One thing even I know though, it's important to use the right tool. For example, let's say a wheel needs to come off a bike and be taken to the bike shop to be repaired. Now because I was usually in a hurry, my first choice would be to reach for a hammer. You know, hammers get jobs done quickly, right? Well, it would also be the worse choice. I mean, I might be able to knock that tire off the bike, but the damage isn't going to be worth it. It's quick, but I wouldn't call it efficient. Some jobs require a wrench, and of course you have to find the right sized wrench. Some require a screwdriver and you've got to find the, you know, Phillips, standard, whatever. You've got to get the right kind; the right size. Some jobs require pliers, and they almost all require patience. You know, fixing people is a lot like that.
I'm Ron Hutchcraft and I want to have A Word With You today about "How Not to Break What You're Trying to Fix."
Our word for today from the Word of God comes from Paul's last letter in 2 Timothy 4; I'm reading verse 2. Here's what he says: "Preach the Word; be prepared in season and out of season, correct, rebuke and encourage - with great patience and careful instruction." Okay, do you know Paul just gave us three tools in the tool box? Three tools you and I can use in fixing people.
Now I'm sure there's someone in your life who could use some work right now, right? Yeah, you're thinking of them. Okay, maybe you're married to them, or maybe it's your parent, or a child, or a friend, or somebody in your church. How do you most effectively get that person to change? Well, you have to pick the right tool. And Paul suggests three here: rebuke, correct, encourage.
Okay, rebuke? That means to confront someone with what they're doing wrong. Once one of our youth staff decided that she had to confront - or rebuke as it were - a young girl who was professing Christ but who was living very promiscuously and had that kind of reputation with guys. And she said to the young girl, "I care enough to tell you what people are saying about you." The girl was shocked at what her reputation was. That was rebuke.

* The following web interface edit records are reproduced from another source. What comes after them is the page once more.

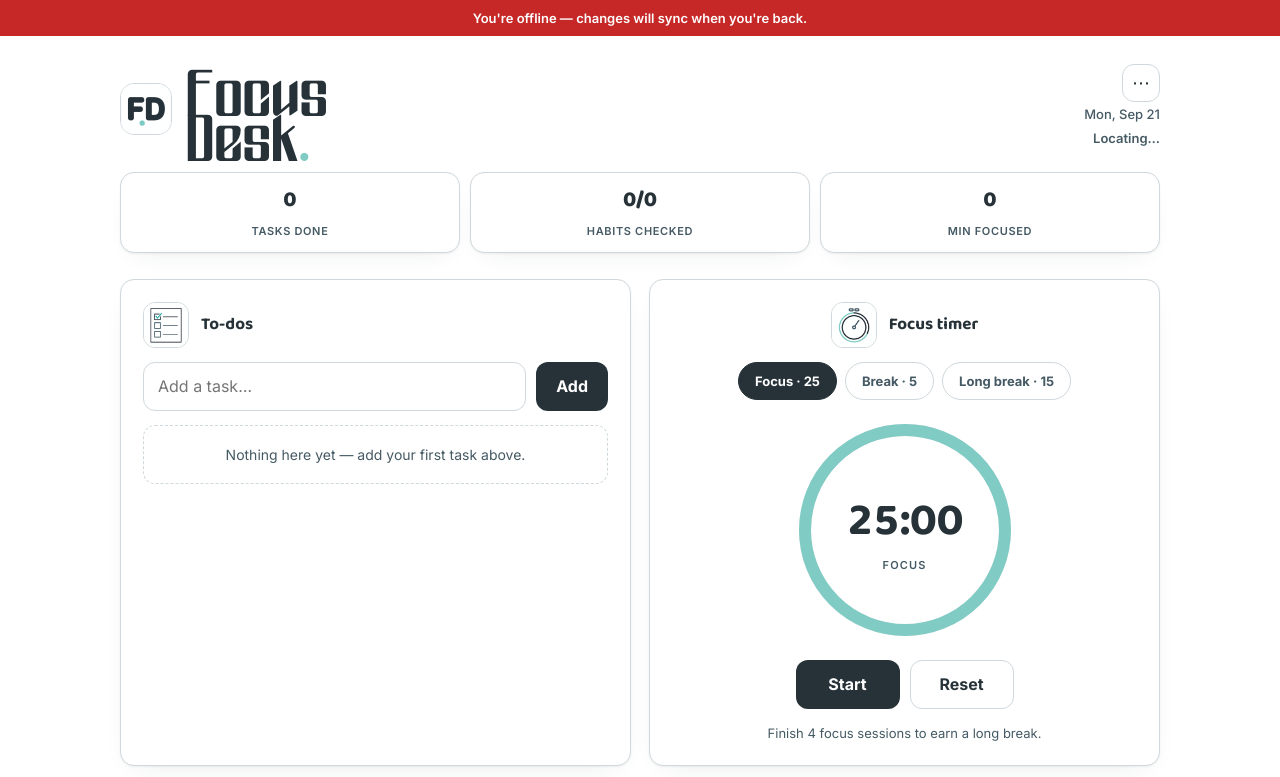
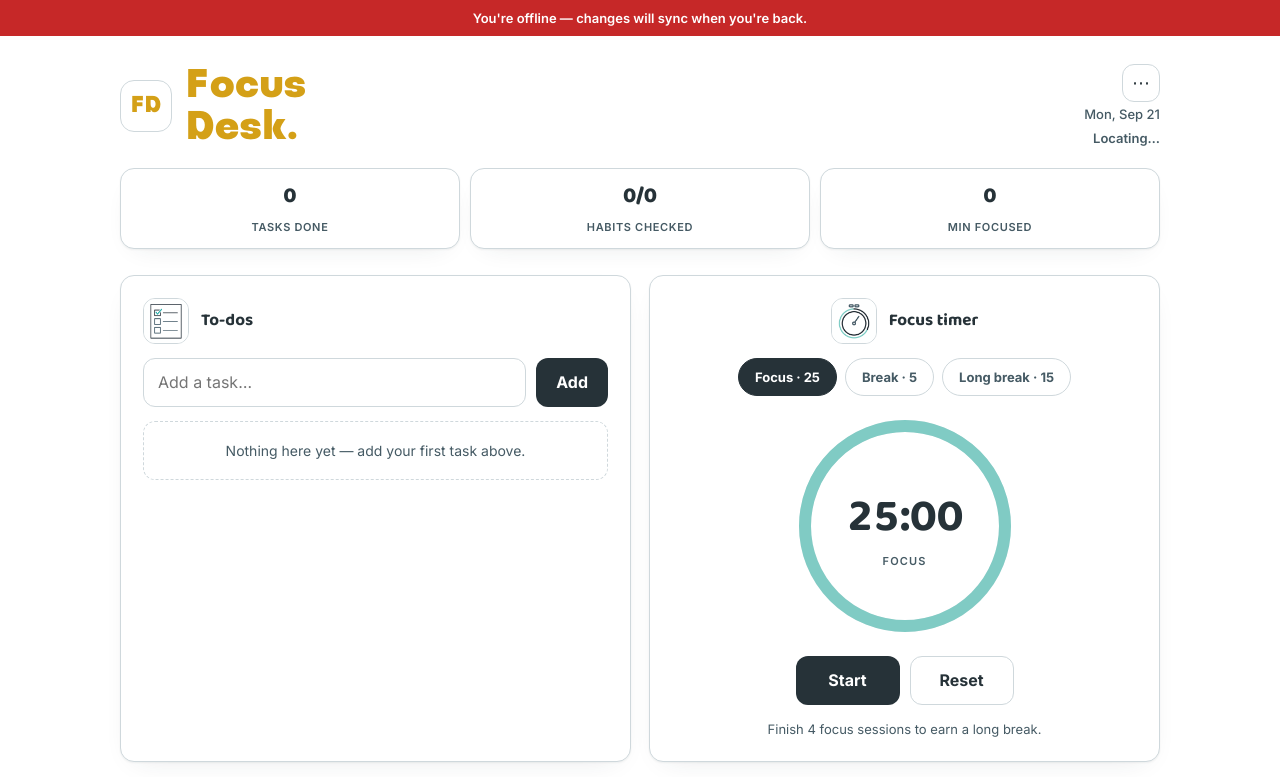
Before and after one commit to ibalajisivarajan/focus-desk, a website: page public/index.html in a window 1280 px wide. Shown: the top 777 px of the page. Drawn offline with Linux system fonts and the light colour scheme; no server answers.

Commit message:
v2.2.4: Bongkah Bold header wordmark in mustard, text FD logo mark

```diff
--- a/public/index.html
+++ b/public/index.html
@@ -9,14 +9,14 @@
 <link href="https://fonts.googleapis.com/css2?family=Baloo+2:wght@700;800&family=Inter:wght@400;500;600;700&display=swap" rel="stylesheet">
 <style>
   @font-face{
-    font-family:"Dobole";
-    src:url("fonts/dobole-regular.woff2") format("woff2"),
-        url("fonts/dobole-regular.otf") format("opentype");
-    font-weight:400;font-style:normal;font-display:swap;
+    font-family:"Bongkah";
+    src:url("fonts/bongkah-bold.woff2") format("woff2"),
+        url("fonts/bongkah-bold.otf") format("opentype");
+    font-weight:700;font-style:normal;font-display:swap;
   }
   :root{
     --bg:#FFFFFF; --card:#FFFFFF; --ink:#263238; --muted:#455A64;
-    --line:#CFD8DC; --accent:#80CBC4; --accent-soft:#ECEFF1;
+    --line:#CFD8DC; --accent:#80CBC4; --accent-soft:#ECEFF1; --mustard:#D4A017;
     --green:#2E7D32; --green-soft:#E8F5E9; --red:#C62828; --red-soft:#FCECEA;
     --shadow:0 1px 2px rgba(38,50,56,.06),0 10px 28px -16px rgba(38,50,56,.14);
     --radius:14px;
@@ -44,10 +44,15 @@
   .brand{width:52px;height:52px;border-radius:14px;object-fit:cover;flex:none;
     border:1px solid var(--line)}
   .title h1{
-    font-family:"Dobole","Baloo 2","Inter",sans-serif;font-weight:400;
-    font-size:clamp(30px,8vw,44px);letter-spacing:.01em;line-height:1.02;color:var(--ink);
-  }
-  .title h1 .dot{color:var(--accent)}
+    font-family:"Bongkah","Baloo 2","Inter",sans-serif;font-weight:700;
+    font-size:clamp(28px,7.5vw,40px);letter-spacing:.01em;line-height:1.05;color:var(--mustard);
+  }
+  .title h1 .dot{color:var(--mustard)}
+  .brand-text{
+    display:inline-flex;align-items:center;justify-content:center;
+    font-family:"Bongkah","Baloo 2",sans-serif;font-weight:700;font-size:23px;
+    color:var(--mustard);background:var(--card);
+  }
   .head-right{
     display:flex;flex-direction:column;align-items:flex-end;gap:3px;
     text-align:right;flex:none;
@@ -355,7 +360,7 @@
 
   <header class="dash">
     <div class="title">
-      <img class="brand" src="img/logo.png" alt="Focus Desk logo">
+      <span class="brand brand-text" role="img" aria-label="Focus Desk logo">FD</span>
       <h1>Focus<br>Desk<span class="dot">.</span></h1>
     </div>
     <div class="head-right">
```
Also changed, not shown: public/fonts/bongkah-bold.otf (added), public/fonts/bongkah-bold.woff2 (added).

Then there's correct. You don't just tell a person what not to do. You've got to suggest a better way to live. You've got to give a "how" with every "should." And then there's another tool called encourage; noticing the good in a person, praising what they're doing right, building up their confidence, showing trust in them. And it's important to reach for the right tool. Don't encourage someone you should be rebuking. Don't rebuke someone who really needs encouragement.
But notice how you use all three tools: "with great patience and careful instruction." See, we want quick results; we grab the hammer. We drop bombs on people. We push them, we nag them, and they rebel. They go the other way. They don't change. We use the hammer because it will get quick results, but it smashes everything. We break what we're trying to fix. Have you been patient in your rebuking, patient in your correcting? Or are you too demanding, condemning? Do you expect immediate response or are you just going to escalate the rhetoric?
Help a person see himself or herself as God sees them and then back off. Allow time for the truth to sink in. Give them some space to change without having to crawl. Use these people-fixing tools with great patience, and I'd say gentle love, and then you won't break what you're trying to fix.